I wondered why African leaders had not yet spoken up for their citizens and beliefs. In addition to withdrawing aid, the European Union had gone as far as tabling the EU Parliament resolution of 13 March 2014 on launching consultations to suspend Uganda and Nigeria from the Cotonou Agreement in view of recent legislation further criminalising homosexuality (2014/2634(RSP)).

Today I was very pleased to chance upon a response to the EU Parliament from the African, Caribbean and Pacific Group of States (ACP)—79 member nations, all signatories to the Cotonou Agreement save Cuba. .

The Parliamentary Assembly of the African, Caribbean and Pacific (ACP) Group of States answered the West by issuing the following DECLARATION OF THE ACP PARLIAMENTARY ASSEMBLY on recent proposals adopted by the EUROPEAN PARLIAMENT with regard to UGANDA and NIGERIA.

It is good to see Africans and other developing nations speaking up for what they believe in and not cowering at intimidatory control measures from the West.
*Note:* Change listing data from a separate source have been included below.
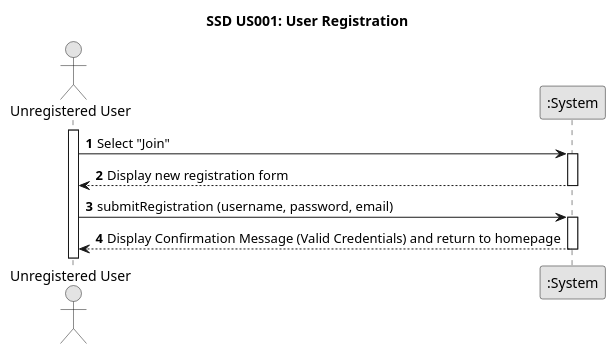
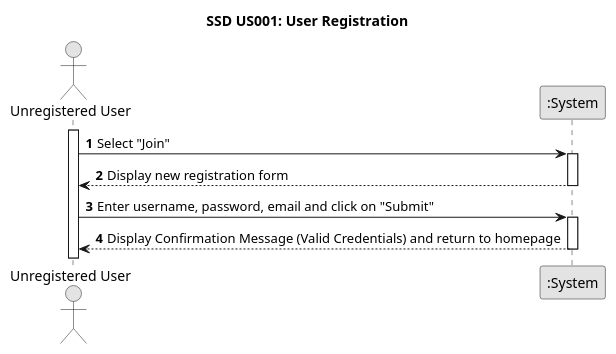
Before and after one commit to TiagoMagalhaes1232507/Testando-projeto: the diagram in docs/sprint01/us001/01.requirements-engineering/puml/us001-system-sequence-diagram.puml, drawn with PlantUML. The commit also changed 1 other file, not shown here.

```diff
--- a/docs/sprint01/us001/01.requirements-engineering/puml/us001-system-sequence-diagram.puml
+++ b/docs/sprint01/us001/01.requirements-engineering/puml/us001-system-sequence-diagram.puml
@@ -1,27 +1,27 @@
 @startuml System Sequence Diagram (SSD)
 skinparam monochrome true
 skinparam packageStyle rectangle
 skinparam shadowing false
 
 title SSD US001: User Registration
 
 autonumber
 
 actor "Unregistered User" as User
 participant ":System" as System
 
 activate User
 
 User -> System : Select "Join"
 activate System
 
 System --> User : Display new registration form
 deactivate System
 
-User -> System : submitRegistration (username, password, email)
+User -> System : Enter username, password, email and click on "Submit"
 activate System
 
 System --> User : Display Confirmation Message (Valid Credentials) and return to homepage
 
 deactivate System
 @enduml
```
Hopefully this is a sign that Africans, Caribbeans and the people of the pacific are ready to take up the mantle of responsible [independent vis-à-vis controlled] leadership required to forge a better future for their peoples.

-

Solomon Appiah
Twitter: @s_apiah
Email: connect@solomonappiah.com

 

Africa: Tackling Illicit Outflows

Flickr/Enough Food IF
Flickr/Enough Food IF

The Global Financial Integrity (GFI) report estimates that sub-Saharan Africa loses more than twice as much in illicit financial outflows than it receives in aid. According to Kevin Watkins, executive director of the Overseas Development Institute (ODI), transfer or trade mispricing is a practice that facilitates the shifting of profits to low-tax jurisdictions. He explains this practice costs less-developed countries “in excess of $550 billion annually: more than five times annual aid flows.” The lack of transparency in the global financial system facilitates such behavior among multi- and transnational corporations. Tax havens are the favorite destinations for such illicit transfers, which otherwise could have been used to boost economic and industrial development.

According to another GFI report, a conservative estimate for overall illicit outflows from Africa, exempting all other flows in illegal activities from 1970 to 2008, total $1.8 trillion. The 2013 Africa Progress Report, citing the GFI investigation, also puts the average annual loss to Africa from 2008 to 2010 at $38 billion — higher than development aid to this region in the same timeframe. Furthermore…

For more, do read this article titled Africa: Tackling Illicit Outflows on the Fair Observer° platform filed in the Economics section.

Competing Interests: The Ukrainian Crisis

Flickr/mac_ivan
Flickr/mac_ivan

Ukraine’s former president Viktor Fedorovych Yanukovych was removed from office on 22 February 2014. Since then, U.S., E.U. and Russian diplomats have been working to influence the future of Ukraine.

After Yanukovych’s removal, Ukraine’s parliament took the decision to cancel a law that gives legal status to the Russian language in Ukraine. This would have potentially disadvantaged the Russian speaking population in Ukraine. Additionally, Russia recognizes the removal of Yanukovych as illegal and unconstitutional making some arguments based on Ukrainian law during a press conference with Putin.

With the escalation of Western efforts in Ukraine, Russia deployed troops to the Crimea region. The West demanded Russia to pull its troops out under the threat of sanctions which the West imposed on 6 March. The U.S. expanded visa bans on Russian officials and hopes to get E.U. support in imposing further sanctions aimed at Russia’s financial infrastructure and foreign property holdings.

For the FULL article please click this link…

Equity and Justice form the foundation of enlightened ethical leadership—Solomon Appiah

Follow

Get every new post delivered to your Inbox.

Join 39 other followers